Heightened tensions on the Korean Peninsula have also put the PLA’s Rocket Force in the limelight. It has responded to South Korea’s THAAD deployment by highlighting the Rocket Force’s capability to launch at short notice. It also revealed in a recent test a new missile model, the Dongfeng-class medium-range ballistic missile E/A DF26B, which is believed to have electromagnetic warfare capabilities.
PLA leaders will be happy with all these new capabilities. The PLA is now better able to show it can protect China’s interests amid evolving challenges.
Xi Jinping’s military reforms are producing a PLA that is catching up to its Western counterparts in conventional military capabilities while having the space to continue developing its asymmetric warfare capabilities. This will greatly strengthen Xi’s hand to pursue a more assertive foreign policy, especially in the South China Sea.
The image of a China able and willing to stand up to pressure from the US and its allies has also increased Xi’s domestic political capital. It seems that the sweeping reforms to the PLA has strengthened Xi's hand, giving him greater flexibility and manoeuvering space within his party.
The 19th Party Congress when held will be an occasion for displaying the power of the core leadership.
Even so, despite having to rely on the PLA as a key policy instrument in his China Revival programme, the CMC Chairman will remain wary of any expansion of the military’s political influence.

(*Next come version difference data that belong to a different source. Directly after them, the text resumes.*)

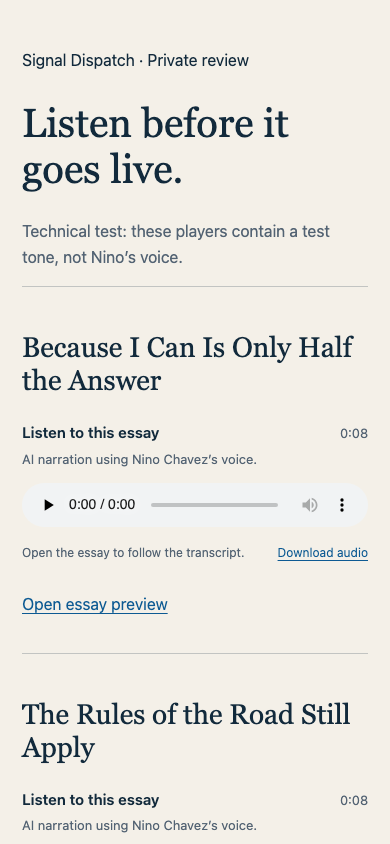
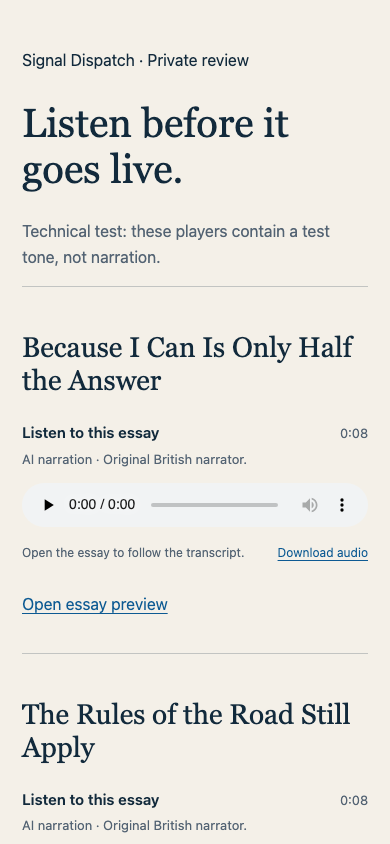
feat: use the selected original narrator for Listen previews
Agent-Session: codex:01a18e6f-e56c-76d0-bc20-54f985bf2439

Changed region(s): [[0.2462, 0.955, 0.6462, 0.9858], [0.2462, 0.5237, 0.6462, 0.5545], [0.2462, 0.2773, 0.4615, 0.3389]]

diff --git a/docs/listen.md b/docs/listen.md
@@ -1,36 +1,36 @@
 # Listen: hear the recording before publishing it
 
-The first trial uses **Because I Can Is Only Half the Answer** and **The Rules of the Road Still Apply**. Nino selected **Nino Casual - cleaned test** after hearing the short comparison and requested further refinement. The third private review uses that voice at **0.92 speed**, with brief thought pauses, punctuated headings and **six-three-oh** as the pronunciation of `630`. The recordings are **4:04** and **8:26**, respectively. The same gentle EQ, compression and volume leveling remain; no local pitch correction or time stretching was applied. The original clone, earlier recordings and unprocessed new takes are preserved. These candidates still require Nino's listening approval. No essay has public audio metadata, and no MP3 has been added to the site.
+The first trial uses **Because I Can Is Only Half the Answer** and **The Rules of the Road Still Apply**. After reviewing his own clone and three original narrator auditions, Nino selected **candidate 1**, saved as **Signal Dispatch - British Narrator**. This is an original designed voice, disclosed as **Original British narrator**. The full-essay recordings are **5:08** and **10:20**, using Eleven v3, native speed 1, punctuated headings and **six-three-oh** as the pronunciation of `630`. Only volume was adjusted locally. Both original clones, all auditions and earlier full recordings are preserved. Narrator selection does not approve the full recordings: Nino must hear those before publication. No essay has public audio metadata, and no MP3 has been added to the site.
 
 ## Set up the voice once
 
-The trial uses **Nino Casual - cleaned test** and retains **Nino Casual** as the original. For a future replacement, record about two minutes alone in a quiet, furnished room with little echo, at a consistent microphone distance. Use normal conversational volume and the delivery you want the essays to use. Read the opening of an existing essay naturally. Use a name containing **Nino** and complete ElevenLabs' voice-rights confirmation yourself.
+Save the exact audition Nino selects, then read it back from ElevenLabs. Record its `voiceId`, `name`, `category` (`generated` or `cloned`), reader-facing `narrator` label and `selectedBy: Nino` in the private manifest's `voiceSelection`. The generator copies that narrator label to each completed essay; this is separate from its author. It rejects a different voice ID, name or category instead of silently changing narrators.
 
-ElevenLabs recommends one to two minutes of clean, consistent speech; its current recording screen suggests three minutes. More than three minutes is not needed for this trial. See the [official recording guidance](https://elevenlabs.io/docs/eleven-creative/voices/voice-cloning/instant-voice-cloning).
+The selected candidate is saved from its original Voice Design preview, without cloning a performer. For a future personal clone, use one to two minutes of normal conversational speech in a quiet, furnished room, at a consistent microphone distance, and complete the voice-rights confirmation yourself. See the [official recording guidance](https://elevenlabs.io/docs/eleven-creative/voices/voice-cloning/instant-voice-cloning).
 
-The clone stays in Nino's ElevenLabs account. Do not publish it to the voice library. The generation command requires a saved Instant Voice Clone with Nino in its name; it never falls back to a stock narrator or another provider.
+Voices stay in Nino's ElevenLabs account. Do not publish them to the voice library. The generation command accepts only the exact selected saved clone or designed voice; it never falls back to a stock narrator or another provider.
 
 ## Prepare and generate private recordings
 
 Run commands from `astro-build`. `npm run listen:prepare` extracts the two published essays into `.tmp/listen-preview/`. It refuses to overwrite an existing review. Read both text files before generating: URLs are removed while link text remains, headings are spoken with ending punctuation, section dividers become pauses, and `630` becomes `Six-three-oh`, as Nino specified. The standalone “Read the letter” link is omitted. The title and author are spoken first. Complex MDX fails instead of silently losing code, images or tables.
 
-`npm run listen:generate -- --voice-id SAVED_VOICE_ID` is an offline dry run. It reports uncached characters and sends no requests. Add `--generate` to create the private recordings after the voice is saved and the scripts have been read. The default allowance is 18,000 text characters per invocation. The first pair contains approximately 13,100 characters; the provider's actual credit charge remains authoritative.
+`npm run listen:generate -- --voice-id SAVED_VOICE_ID --model-id eleven_v3` is the current offline dry run. It reports uncached characters and sends no requests. Add `--generate` to create the private recordings after the voice is saved, its selection recorded and the scripts read. The default allowance is 18,000 text characters per invocation. The first pair contains approximately 13,100 characters; the provider's actual credit charge remains authoritative.
 
-The authoring command reads the existing ElevenLabs credential from 1Password in process memory, or accepts `ELEVENLABS_API_KEY` already supplied by a secret injector. It never writes credentials. `ffmpeg` and `ffprobe` are required locally. The voice is checked before generating. Output uses Multilingual v2 at 44.1 kHz / 128 kbps MP3, with no background music.
+The authoring command reads the existing ElevenLabs credential from 1Password in process memory, or accepts `ELEVENLABS_API_KEY` already supplied by a secret injector. It never writes credentials. `ffmpeg` and `ffprobe` are required locally. The voice is checked before generating. Output is 44.1 kHz / 128 kbps MP3, with no background music. Supported models are Eleven v3 and Multilingual v2; the latter remains the command's default for compatibility. The v3 setting uses stability 0.5 and omits similarity and speaker boost controls that v3 does not support.
 
-`--speed 0.92` sets the slower cadence used in the third review. The default remains `1`; values outside ElevenLabs' supported `0.7`–`1.2` range are rejected before any request. Speed is part of the cache fingerprint. The third-review scripts also use sparse `<break time="0.5s" />` tags at thought transitions and a 0.6-second pause after the byline. Keep these tags in reviewed narration scripts, not the published prose. ElevenLabs warns that excessive break tags can cause speeding or artifacts; see its [pacing and pause guidance](https://elevenlabs.io/docs/overview/capabilities/text-to-speech/best-practices).
+Speed defaults to `1`, preserving the designed narrator's audition cadence; values outside ElevenLabs' supported `0.7`–`1.2` range are rejected before any request. Speed is part of the cache fingerprint. The earlier personal-clone review used `--speed 0.92` and sparse SSML pauses with Multilingual v2. Eleven v3 rejects those scripts because it does not support SSML breaks; its current scripts use natural punctuation and paragraph boundaries. See ElevenLabs' [pacing and pause guidance](https://elevenlabs.io/docs/overview/capabilities/text-to-speech/best-practices).
 
 Generation is split at paragraph boundaries. A chunk is reused only when its script, voice ID, model, voice settings, neighboring text and output format match and its saved bytes pass a checksum. There are no automatic paid retries. After an uncertain network failure, inspect ElevenLabs history before rerunning. If the clone's samples change under the same voice ID, preserve the old review and prepare a new review directory before generating again; cached takes are not evidence of the revised voice.
 
 Local review state and audio stay under `.tmp`, outside Astro's source and public directories. The manifest records source/script hashes, settings, durations and audio hashes; chunk receipts record request IDs. Keep this review directory until the recording is approved and promoted; removing it loses the local recordings and cache.
 
-Keep previously shared MP3 paths unchanged when revising. Archive the prior manifest and assign new `audioFile` names before generation; the generator writes to those destinations. The current files end in `-cadence-v3.mp3`, while their unprocessed takes end in `-cadence-v3-raw.mp3`. The v2 files remain unchanged. Do not rerun generation against the finished manifest without first assigning new raw-output names. Local EQ revisions can reuse the unprocessed recordings without another ElevenLabs generation. Each essay's `postProcessing` record and `.tmp/listen-preview/cadence-v3-review.json` retain the exact source hash, filters, finishing gain, final hash and measured levels; `refinement-review.json` retains the preceding review.
+Keep previously shared MP3 paths unchanged when revising. Archive the prior manifest and assign new `audioFile` names before generation; the generator writes to those destinations. The British narrator files end in `-british-v1.mp3`, while their unprocessed takes end in `-british-v1-raw.mp3`. Earlier files remain unchanged. Do not rerun generation against the finished manifest without first assigning new raw-output names. Local finishing can reuse unprocessed recordings without another ElevenLabs generation. Each essay's `postProcessing` record and `.tmp/listen-preview/british-v1-review.json` retain source/final hashes, finishing settings and measured levels. Earlier review receipts remain alongside them.
 
 ## Listen locally
 
 Run `npm run build`, then `npm run listen:preview`. Open `http://127.0.0.1:4328`. The listening room shows both recordings when available and links to each essay with the same player used by the public article. It binds only to loopback, sends no-store and noindex headers, and is not an Astro route. Public builds cannot include it.
 
-The public player appears below the byline. Native controls support play, pause and seeking without JavaScript; the browser may also offer playback speed. A small enhancement makes Space work consistently when the player has focus and explains playback failures. Nothing autoplays or preloads before playback. A download link remains available as an explicitly fallible recovery action after an error, and the essay below supplies the transcript. The visible label says the narration uses an AI version of Nino's voice.
+The public player appears below the byline. Native controls support play, pause and seeking without JavaScript; the browser may also offer playback speed. A small enhancement makes Space work consistently when the player has focus and explains playback failures. Nothing autoplays or preloads before playback. A download link remains available as an explicitly fallible recovery action after an error, and the essay below supplies the transcript. The visible label identifies AI narration and the selected narrator, without implying that the author recorded a designed voice.
 
 The listening room checks the current essay, built transcript and audio fingerprints. Changed text, an old build or replaced audio must be reconciled before listening. Check pronunciation, pace, paragraph joins and the ending of each actual recording. Pay particular attention to six-three-oh, LeagueApps, Hume Logan and the names cited in the second essay. Browser tests use an explicitly labelled test tone and do not establish voice quality. Nino must hear both real recordings before publication.
 

diff --git a/docs/design/listen-review.md b/docs/design/listen-review.md
@@ -67,3 +67,20 @@ A 381-character pilot decoded fully and retained the opening in local transcript
 Both final MP3s decode fully, retain their generated durations and match their saved hashes. Local Whisper small.en comparisons found no missing passages after normalizing number/name formatting and contractions. Two differences remain: `30`/`30th` and `conflict`/`conflicts`; these may be recognition errors. Transcription and timing checks do not establish natural cadence or exact pronunciation. Nino's listening approval remains required.
 
 All 16 approval/script/player tests pass, including the pronunciation correction, heading punctuation and rejection of invalid speed values before any provider request. The full site build passes. Production output contains no MP3s or private-review markers. Earlier rendered player checks remain applicable because player code did not change. Exact audio checks and processing settings are in `.tmp/listen-preview/cadence-v3-review.json`. The draft stays unmerged and the recordings unpublished.
+
+## Selected original British narrator
+
+Nino requested an original theatrical British narrator audition and chose **candidate 1** from three readings of the same 359-character opening. The selected Voice Design preview was saved as **Signal Dispatch - British Narrator** and verified by an API readback. The three auditions and the selection receipt stay private under `british-narrator-audition/`. No performer recording was used to design this voice.
+
+The generator now checks the exact selected voice ID, name and category against the private manifest, and copies the selected narrator label to each completed essay. It accepts selected personal clones and designed voices without a fallback. The shared player says **AI narration · Original British narrator.** The private review introduction no longer claims this is the author's voice. The author byline and public metadata schema are unchanged.
+
+Both essays were generated with Eleven v3 at speed 1 and stability 0.5, matching the audition's model family and retaining the designed voice's native pacing. The scripts use punctuated headings, paragraph breaks and **six-three-oh**; they contain no SSML breaks or acting tags. Three requests used 13,128 text characters without retries. Local finishing applied only linear volume reductions, without EQ, compression, pitch correction or time stretching. Earlier delivered MP3s remain unchanged.
+
+| Essay | Duration | Final loudness | True peak |
+|---|---|---|---|
+| Because I Can Is Only Half the Answer | 5:08 | -22.19 LUFS | -5.18 dBTP |
+| The Rules of the Road Still Apply | 10:20 | -22.19 LUFS | -5.07 dBTP |
+
+Both finished files decode fully, preserve generated duration and match their manifest hashes. Local Whisper small.en comparisons against the raw takes found no missing passages. Differences were British/American spelling, `30`/`30th`, `the`/`a` and `reward`/`rewards`; recognition is not proof of exact pronunciation. The complete settings, raw/final hashes and transcript comparisons are in `.tmp/listen-preview/british-v1-review.json`.
+
+Read-only dispatch `81b57882-e411-4305-8a3d-b3f3540354fa` identified downstream author-voice assumptions; its requested and reported runtime matched. The parent checked the affected sources and updated the generation guard, shared disclosure, review copy, direction and operating guide without adding unnecessary public metadata fields. All 18 focused tests and all 12 rendered checks pass. The parent opened the updated desktop and phone captures directly. The browser checks use a labelled synthetic tone and establish controls, labels and layout, not acceptance of the new narration. The full site build passes, and production output contains no audio or private-review markers. Human approval of both actual full recordings remains open; the draft stays unmerged.

diff --git a/DIRECTION.md b/DIRECTION.md
@@ -39,6 +39,6 @@ Review the rendered page, not this document, when judging hierarchy, readability
 
 ## Listen feature — preserve the reading surface
 
-The affected surfaces are the native essay opening on desktop and phone, its optional audio controls, and a local listening room for author review. Keep the selected Journal typography, column width, byline and article prose. An approved recording sits below the byline and before the contents and opening paragraph. Native controls support play, pause and seeking without JavaScript or autoplay. State that the narration uses an AI version of the author's voice; the essay supplies the transcript.
+The affected surfaces are the native essay opening on desktop and phone, its optional audio controls, and a local listening room for author review. Keep the selected Journal typography, column width, byline and article prose. An approved recording sits below the byline and before the contents and opening paragraph. Native controls support play, pause and seeking without JavaScript or autoplay. Identify the selected narrator and disclose AI narration; the essay supplies the transcript. Nino selected an original British narrator after reviewing both his clone and three designed-voice auditions. The author byline remains separate from narrator identity.
 
 Unapproved recordings remain outside Astro's source and public directories. The local listening room is bound to this computer and is never a published route. Only the author's approval of the actual recording permits adding public audio metadata and assets.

Instead of rewarding the generals, Xi will likely tighten his grip on top PLA leadership appointments in the coming 19th Party Congress.
Ng Ka Po is Professor of International Relations at the University of Niigata Prefecture.